7. Music culture in Lesbos
The ghlendi of Karpathos is a socially unique and culturally unparalleled phenomenon in the entire Aegean Sea region. Its uniqueness is intertwined with its distinctiveness. What is distinctive about the Karpathos ghlendi is its symbolic nature. The ghlendi constitutes both the topos (space) and the tropos (mode) of a dialogical and reflexive condition of being-in-the world. The culmination of the ghlendi process is marked by the emergence of paroussia, a dialogical modality, in the context of which, experience, expression, and communication acquire new perspective and orientation. Although the Karpathos ghlendi is a unique cultural phenomenon and as such it is only encountered on Karpathos island and in the communities of the Karpathian diaspora, other cultural expressions of the ghlendi aspect of dialogical singing abound in the Aegean Sea region. The corresponding cultures differ radically from the Karpathos culture of the ghlendi, most notably in their perceptions and expressions of communality and reflexivity. This is not to say that the other cultures are not communal or reflexive in their own dialogical and symbolic expressions of their own ghlendi experiences. In Karpathos, the dialogic and the symbolic constitute a unity of perception and expression --expressed as a complex modality of dialogical symbolism and, at the same time, a symbolic dialogics--, whereas in other cultures the two qualities are not necessarily united; as a result, they constitute other formations, based on the priority of either the dialogic or the symbolic.

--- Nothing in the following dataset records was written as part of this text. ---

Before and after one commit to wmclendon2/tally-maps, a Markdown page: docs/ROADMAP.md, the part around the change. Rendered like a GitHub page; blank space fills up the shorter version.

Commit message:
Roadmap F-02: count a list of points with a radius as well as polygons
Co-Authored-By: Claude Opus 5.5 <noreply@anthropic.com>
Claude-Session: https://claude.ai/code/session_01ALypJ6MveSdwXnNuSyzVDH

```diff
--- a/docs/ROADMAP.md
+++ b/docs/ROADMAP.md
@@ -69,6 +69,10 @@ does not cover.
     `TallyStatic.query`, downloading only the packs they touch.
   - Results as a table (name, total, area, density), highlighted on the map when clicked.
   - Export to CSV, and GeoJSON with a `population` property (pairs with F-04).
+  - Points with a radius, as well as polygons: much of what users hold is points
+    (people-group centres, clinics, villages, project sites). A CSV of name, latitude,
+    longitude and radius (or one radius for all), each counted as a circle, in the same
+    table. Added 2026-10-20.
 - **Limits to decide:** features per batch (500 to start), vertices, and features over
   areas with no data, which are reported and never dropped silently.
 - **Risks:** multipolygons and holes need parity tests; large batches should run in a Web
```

Its complexity and plurality is perhaps best manifested in the coexistence of European classical music and its popularized expressions (e.g. French and Italian operettas), on the one hand, and, on the other, Ottoman classical music and the various musics, traditional or not, of the ethnic cultures that comprised the cosmopolitan nexus of the city.
Aghiassos (Lesbos), early twentieth century. (Dionysopoulos ibid: 33)
The poetic structure of the Greek manes usually conforms with the structure of the mandinadha. The singing of manes, however, differs completely from the singing of mandinadhes, constituting a culturally distinct genre by itself. Although manedhes are sung occasionally in the context of the ghlendi, it is the singing of mandinadhes that defines the performative dynamics of the ghlendi in Lesbos, exactly as it happens in Karpathos. The most significant expression of communal and dialogical singing is found in the district of Plomari.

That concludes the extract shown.